A film has been released charting the lives of Cambridge bedders and their “vital contribution” to the Uni.
Bedders hit the big-screen last week with the screening of new film Cambridge Bedders.
The documentary was dreamed up for the Uni’s 800th anniversary by producer Catherine Seymour, but it’s taken until now to finish the project. It was premiered last week at the Cambridge Folk Museum, with Trinity bedders given an advance screening.
“I have always been very interested in the relationship between the town and the gown,” Seymour told The Tab.
She said the documentary acknowledges “the vital contribution” that bedders make to colleges.
As we all know, bedders have a significant impact on our lives. Whether you’ve got a chatty nan-type or a stern Eastern European, we’d all be lost if they weren’t there to change our bins and give everything a once over with the hoover.
“Having a bedder is like still having mum around,” said Chris Pilgrim, third year organ scholar at Tit Hall.
Sidney Chaplain Peter Waddell, who helped persuade Seymour to make the film, more diplomatically described Bedders as the “one person you’re not being competitive with.”
Part of Seymour’s inspiration came from a relative who worked as a bedder in Sidney Sussex.
The film, which was partly shot on location at St Catz and King’s, will now be housed in the Folk Museum’s archives.
Seymour’s now plans to make a film about all the domestic staff who work at Cambridge.

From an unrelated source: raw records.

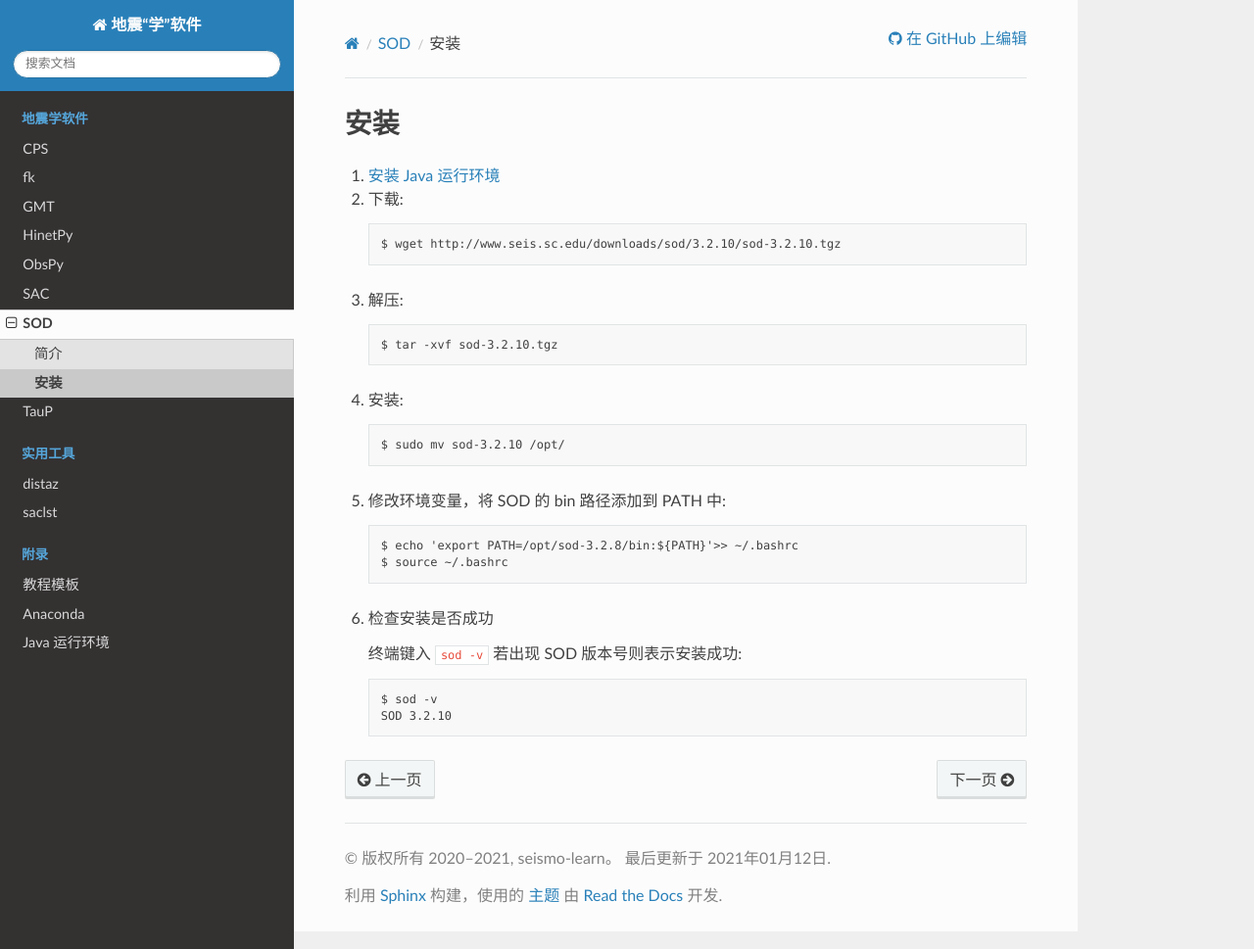
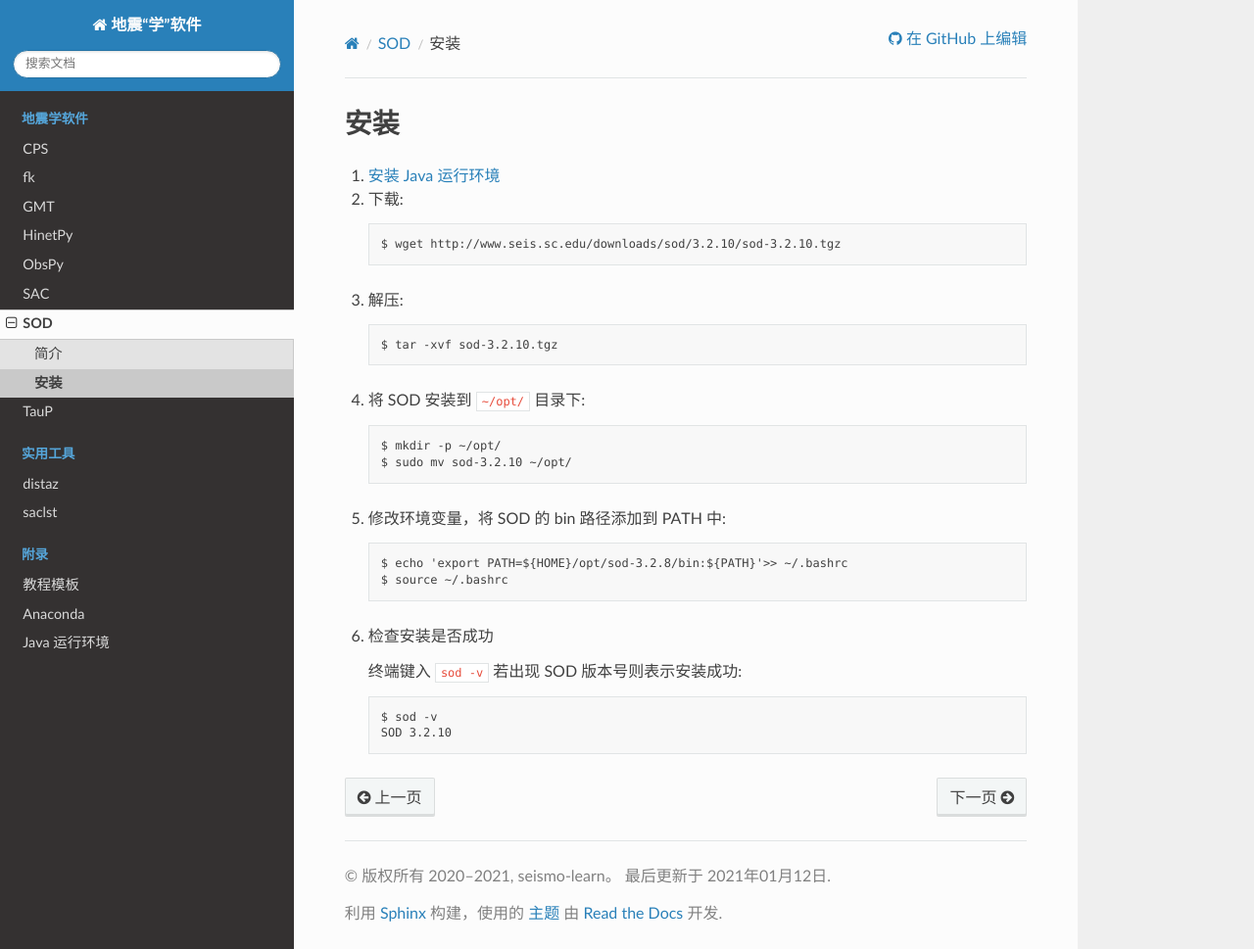
Before and after one commit to seismo-learn/software, a Sphinx documentation site: the page built from source/sod/install.rst, in a window 1280 px wide and 969 px high. Shown: the whole window at 98% size. Built offline with Sphinx 7.4.7 and the Read the Docs theme 2.0.0, drawn with Linux system fonts in a browser that asks for light colours.

Commit message:
Fix the installation paths

```diff
--- a/source/cps/install.rst
+++ b/source/cps/install.rst
@@ -13,9 +13,9 @@
 
         $ tar -xvf NP330.Oct-29-2020.tgz
 
-    将解压得到的 :file:`PROGRAMS.330` 文件夹移至 ``src`` 目录下
-    （若尚未建立 ``src`` 目录，可在终端键入 ``mkdir ~/src`` 新建此目录）::
+    将解压得到的 :file:`PROGRAMS.330` 文件夹移至 :file:`~/src/` 目录下::
 
+        $ mkdir -p ~/src/
         $ mv PROGRAMS.330 ~/src/CPS
 
     读者也可以根据自己的习惯，将 :file:`PROGRAMS.330` 放在其他目录下。
--- a/source/sod/install.rst
+++ b/source/sod/install.rst
@@ -11,13 +11,14 @@
 
         $ tar -xvf sod-3.2.10.tgz
 
-4.  安装::
+4.  将 SOD 安装到 :file:`~/opt/` 目录下::
 
-        $ sudo mv sod-3.2.10 /opt/
+        $ mkdir -p ~/opt/
+        $ sudo mv sod-3.2.10 ~/opt/
 
 5.  修改环境变量，将 SOD 的 bin 路径添加到 PATH 中::
 
-        $ echo 'export PATH=/opt/sod-3.2.8/bin:${PATH}'>> ~/.bashrc
+        $ echo 'export PATH=${HOME}/opt/sod-3.2.8/bin:${PATH}'>> ~/.bashrc
         $ source ~/.bashrc
 
 6.  检查安装是否成功
```
Also changed, not shown: source/taup/install.rst (+4 -3 lines), source/utilities/distaz.rst (+6 -1 lines).
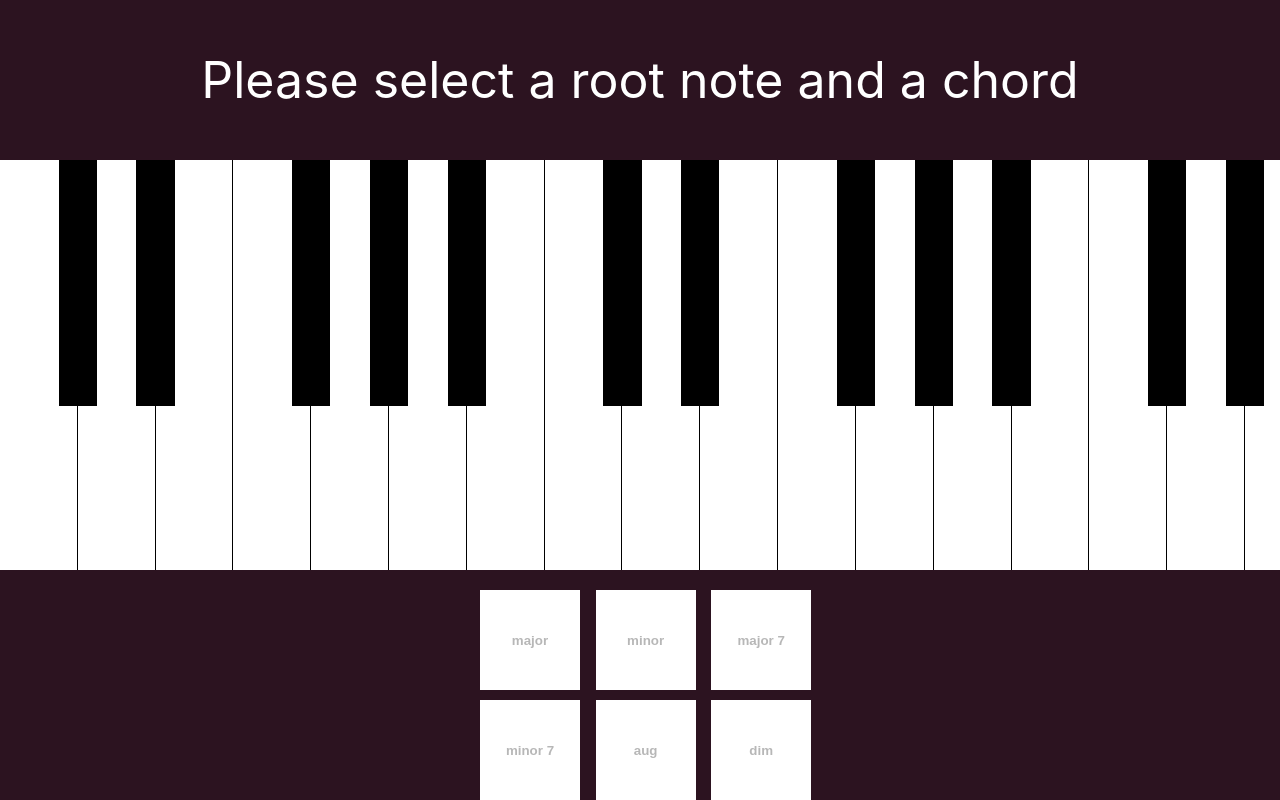
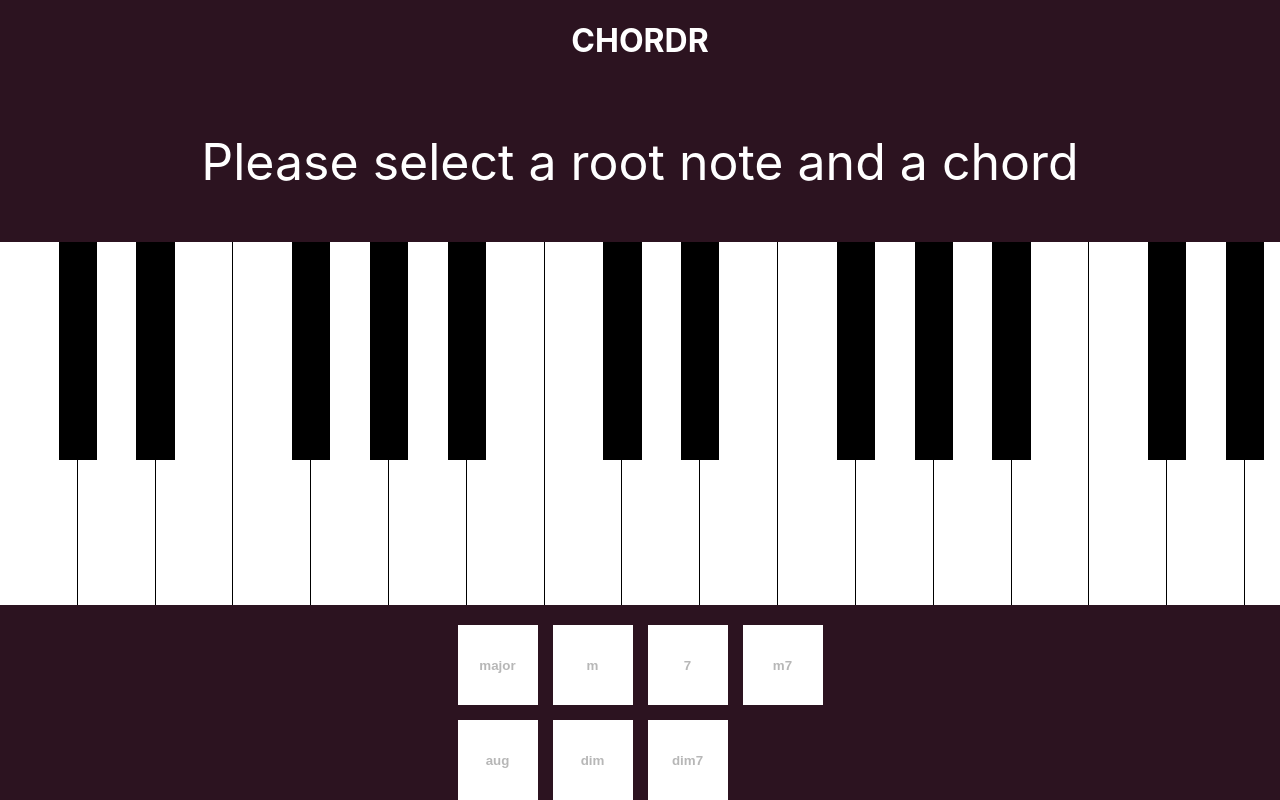
Before and after one commit to no-creative-name/chordr, a React (Create React App) app: page / in a window 1280 px wide. Built offline with nearby package versions, Linux system fonts and the light colour scheme.

Commit message:
feat: add inversions

```diff
--- a/src/App.tsx
+++ b/src/App.tsx
@@ -1,9 +1,11 @@
 import { useState } from "react";
 import styled from "styled-components";
 import { ChordSelection } from "./components/chord-selection";
+import { InversionSelection } from "./components/inversion-selection";
 import { PianoRoll } from "./components/piano-roll"
-import { BREAKPOINTS, CHORDS, COLORS } from "./constants";
+import { BREAKPOINTS, COLORS, getChordNotesForKey } from "./constants";
 import { getChordName } from "./helpers/get-chord-name";
+import { invertChord } from "./helpers/invert-chord";
 
 const Background = styled.div`
   display: flex;
@@ -12,6 +14,10 @@ const Background = styled.div`
   width: 100vw;
   height: 100vh;
   background-color: ${COLORS.darkPurple};
+`
+
+const Heading = styled.h1`
+  color: white;
 `
 
 const ChordDisplay = styled.p`
@@ -23,38 +29,69 @@ const ChordDisplay = styled.p`
   }
 `
 
+const ButtonArea = styled.div`
+  display: flex;
+  flex-direction: column;
+  align-items: center;
+  margin-top: 20px;
+
+  > *:not(:first-child) {
+    margin-top: 20px;
+  }
+
+  @media (min-width: ${BREAKPOINTS.desktop}) {
+    flex-direction: row;
+
+    > *:not(:first-child) {
+      margin-left: 50px;
+    }
+  }
+`
+
 export const App: React.FC = () => {
-  const [rootNodeIdx, setRootNodeIdx] = useState<number>();
-  const [chordKey, setChordKey] = useState<keyof typeof CHORDS>();
-
-  const reset = () => {
-    setRootNodeIdx(undefined);
-    setChordKey(undefined);
-  }
+  const [rootNoteIdx, setRootNoteIdx] = useState<number>();
+  const [chordKey, setChordKey] = useState<string>();
+  const [inversionIdx, setInversionIdx] = useState<number>(0);
 
   return (
     <Background>
+      <Heading>CHORDR</Heading>
       <ChordDisplay>
-        {rootNodeIdx && chordKey ? getChordName(rootNodeIdx, chordKey) : 'Please select a root note and a chord'}
+        {rootNoteIdx && chordKey ? getChordName(rootNoteIdx, chordKey) : 'Please select a root note and a chord'}
       </ChordDisplay>
       <PianoRoll
-        selectedNoteIdx={rootNodeIdx}
-        chordNotes={chordKey ? CHORDS[chordKey] : []}
+        rootIdx={rootNoteIdx}
+        chordNotes={chordKey ? invertChord(getChordNotesForKey(chordKey), inversionIdx) : []}
         onKeySelect={key => {
-          if (key === rootNodeIdx) {
-            reset()
+          setInversionIdx(0);
+          if (key === rootNoteIdx) {
+            setRootNoteIdx(undefined);
+            setChordKey(undefined);
           } else {
-            setRootNodeIdx(key);
+            setRootNoteIdx(key);
           }
         }}>
       </PianoRoll>
+      <ButtonArea>
         <ChordSelection
-        isDisabled={!rootNodeIdx}
+          isDisabled={!rootNoteIdx}
           selectedChordKey={chordKey}
           onChordSelect={cKey => {
+            setInversionIdx(0);
             setChordKey(chordKey === cKey ? undefined : cKey);
           }}>
         </ChordSelection>
+        {
+          chordKey ?
+            <InversionSelection
+              numberOfInversions={getChordNotesForKey(chordKey).length}
+              selectedInversionIdx={inversionIdx}
+              onInversionSelect={iIdx => {
+                setInversionIdx(inversionIdx === iIdx ? 0 : iIdx);
+              }}>
+            </InversionSelection> : ''
+        }
+      </ButtonArea>
     </Background>
   );
 }
--- a/src/components/chord-selection/index.tsx
+++ b/src/components/chord-selection/index.tsx
@@ -1,26 +1,25 @@
 import styled from "styled-components"
 import { CHORDS, COLORS } from "../../constants"
-import { getObjectKeys } from "../../helpers/get-object-keys"
 
 interface ChordSelectionProps {
   isDisabled: boolean;
-  selectedChordKey: keyof typeof CHORDS | undefined;
-  onChordSelect(chordKey: keyof typeof CHORDS): void;
+  selectedChordKey: string | undefined;
+  onChordSelect(chordKey: string): void;
 }
 
 const ChordButtonContainer = styled.div`
   display: grid;
-  grid-template-columns: 33% 33% 33%;
-  gap: 10px;
-  margin-top: 20px;
+  grid-template-columns: 1fr 1fr 1fr 1fr;
+  gap: 15px;
 `
 
 const ChordButton = styled.button<{ isActive: boolean }>`
-  width: 100px;
-  height: 100px;
+  width: 80px;
+  height: 80px;
   background-color: ${(props) => props.isActive ? COLORS.coolGrey : 'white'};
   border: unset;
   font-weight: 600;
+  cursor: pointer;
 `
 
 export const ChordSelection: React.FC<ChordSelectionProps> = ({
@@ -31,11 +30,11 @@ export const ChordSelection: React.FC<ChordSelectionProps> = ({
   return (
     <ChordButtonContainer>
       {
-        getObjectKeys(CHORDS).map(chordKey =>
+        CHORDS.map(chord =>
           <ChordButton
             disabled={isDisabled}
-            onClick={() => onChordSelect(chordKey)}
-            isActive={chordKey === selectedChordKey}>{chordKey}</ChordButton>)
+            onClick={() => onChordSelect(chord.key)}
+            isActive={chord.key === selectedChordKey}>{chord.key}</ChordButton>)
       }
     </ChordButtonContainer>
   )
--- /dev/null
+++ b/src/components/inversion-selection/index.tsx
@@ -0,0 +1,40 @@
+import styled from "styled-components"
+import { COLORS } from "../../constants"
+
+interface InversionSelectionProps {
+  numberOfInversions: number;
+  selectedInversionIdx: number | undefined;
+  onInversionSelect(inversionIndex: number): void;
+}
+
+const InversionButtonContainer = styled.div`
+  display: grid;
+  grid-template-columns: 1fr 1fr 1fr 1fr;
+  gap: 15px;
+`
+
+const InversionButton = styled.button<{ isActive: boolean }>`
+  width: 100px;
+  height: 100px;
+  background-color: ${(props) => props.isActive ? COLORS.coolGrey : 'white'};
+  border: unset;
+  font-weight: 600;
+  cursor: pointer;
+`
+
+export const InversionSelection: React.FC<InversionSelectionProps> = ({
+  numberOfInversions,
+  selectedInversionIdx,
+  onInversionSelect,
+}) => {
+  return <InversionButtonContainer>
+    {
+      Array.from(Array(numberOfInversions)).map((_, index) => <InversionButton
+        isActive={selectedInversionIdx === index}
+        onClick={() => onInversionSelect(index)}
+      >
+        {index}
+      </InversionButton>)
+    }
+  </InversionButtonContainer>
+}
--- a/src/components/piano-roll/index.tsx
+++ b/src/components/piano-roll/index.tsx
@@ -1,34 +1,57 @@
+import { useEffect, useState } from "react";
 import styled from "styled-components";
 import { NUM_OF_OCTAVES } from "../../constants";
 import { getListOfNotes } from "../../helpers/get-list-of-notes";
 import { Key } from "./keys";
 
 interface PianoRollProps {
-  selectedNoteIdx: number | undefined;
+  rootIdx: number | undefined;
   chordNotes: number[];
   onKeySelect(index: number): void;
 }
 
+const PianoRollContainer = styled.div`
+  display: flex;
+  overflow: scroll;
+  max-width: 100%;
+  height: 50vh;
+`
+
 export const PianoRoll: React.FC<PianoRollProps> = ({
-  selectedNoteIdx,
+  rootIdx,
   chordNotes,
   onKeySelect,
 }) => {
-  const PianoRollContainer = styled.div`
-    display: flex;
-    overflow: scroll;
-    max-width: 100%;
-    height: 500px;
-  `
+  const [isRootIdxActive, setIsRootIdxActive] = useState(true);
 
-  const isKeyActive = (keyIndex: number): boolean => !!(selectedNoteIdx && (keyIndex === selectedNoteIdx || chordNotes.includes(keyIndex - (selectedNoteIdx || 0))))
+  useEffect(() => {
+    if (rootIdx && chordNotes.length && chordNotes.findIndex(note => note === 0) !== -1) {
+      setIsRootIdxActive(true);
+    } else if (rootIdx && chordNotes.length === 0) {
+      setIsRootIdxActive(true);
+    } else {
+      setIsRootIdxActive(false);
+    }
+  }, [rootIdx, chordNotes]);
+
+  const isKeyRoot = (keyIndex: number): boolean => !!rootIdx && (keyIndex - rootIdx) % 12 === 0
+
+  const isKeyActive = (keyIndex: number): boolean => {
+    if (rootIdx && keyIndex === rootIdx) {
+      return isRootIdxActive;
+    }
+    if (rootIdx && chordNotes.length) {
+      return chordNotes.includes(keyIndex - rootIdx);
+    }
+    return false;
+  }
 
   return (
     <PianoRollContainer>
       {
         getListOfNotes(NUM_OF_OCTAVES).map((note, index) =>
           <Key
-            isRoot={index === selectedNoteIdx}
+            isRoot={isKeyRoot(index)}
             isEbony={note.color === 'ebony'}
             isActive={isKeyActive(index)}
             onKeyClick={() => onKeySelect(index)}>
--- a/src/components/piano-roll/keys.tsx
+++ b/src/components/piano-roll/keys.tsx
@@ -22,8 +22,10 @@ const getKeyColor = (isEbony: boolean, isActive: boolean, isRoot: boolean) => {
 export const IvoryKey = styled.div<StyledKeyProps>`
   width: 16vw;
   height: 100%;
+  transition: background-color 0.1s;
   background-color: ${props => getKeyColor(false, props.isActive, props.isRoot)};
   flex-shrink: 0;
+  cursor: pointer;
 
   &:not(:last-child) {
     border-right: 1px solid black;
@@ -37,10 +39,12 @@ export const IvoryKey = styled.div<StyledKeyProps>`
 export const EbonyKey = styled.div<StyledKeyProps>`
   width: 12vw;
   height: 60%;
+  transition: background-color 0.1s;
   background-color: ${props => getKeyColor(true, props.isActive, props.isRoot)};
   margin-left: -6vw;
   z-index: 2;
   flex-shrink: 0;
+  cursor: pointer;
 
   + ${IvoryKey} {
     margin-left: -6vw;
--- a/src/constants/chords.ts
+++ b/src/constants/chords.ts
@@ -1,8 +1,36 @@
-export const CHORDS = {
-  'major': [4, 7],
-  'minor': [3, 7],
-  'major 7': [4, 7, 10],
-  'minor 7': [3, 7, 10],
-  'aug': [4, 8],
-  'dim': [3, 6],
+import { Chord } from "../interfaces"
+
+export const CHORDS: Chord[] = [
+  {
+    key: 'major',
+    notes: [0, 4, 7],
+  },
+  {
+    key: 'm',
+    notes: [0, 3, 7],
+  },
+  {
+    key: '7',
+    notes: [0, 4, 7, 10],
+  },
+  {
+    key: 'm7',
+    notes: [0, 3, 7, 10],
+  },
+  {
+    key: 'aug',
+    notes: [0, 4, 8],
+  },
+  {
+    key: 'dim',
+    notes: [0, 3, 6],
+  },
+  {
+    key: 'dim7',
+    notes: [0, 3, 6, 9],
+  },
+]
+
+export const getChordNotesForKey = (key: string): number[] => {
+  return (CHORDS.find(chord => chord.key === key) as Chord).notes;
 }
--- a/src/helpers/get-chord-name.ts
+++ b/src/helpers/get-chord-name.ts
@@ -1,5 +1,5 @@
 import { NOTES } from "../constants";
 
 export const getChordName = (rootNoteIdx: number, chord: string) => {
-  return `${NOTES[rootNoteIdx % 12].name} ${chord}`
+  return `${NOTES[rootNoteIdx % 12].name}${chord === 'major' ? '' : chord}`
 }
--- /dev/null
+++ b/src/helpers/invert-chord.ts
@@ -0,0 +1,9 @@
+export const invertChord = (chord: number[], inversion: number = 0): number[] => {
+
+    const toTranspose = chord.slice(0, inversion);
+
+    return [
+      ...chord.slice(inversion, chord.length),
+      ...toTranspose.map(note => note + 12)
+    ]
+}
--- a/src/interfaces/index.ts
+++ b/src/interfaces/index.ts
@@ -3,3 +3,8 @@ export interface Note {
   altName?: string;
   color: 'ebony' | 'ivory'
 }
+
+export interface Chord {
+  key: string;
+  notes: number[];
+}
```
Also changed, not shown: 2 other files (tests, documents, lock files or other folders). Lines whose indentation alone changed are shown as unchanged.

Could Porter: The Movie be coming to a cinema near you soon? Only time will tell.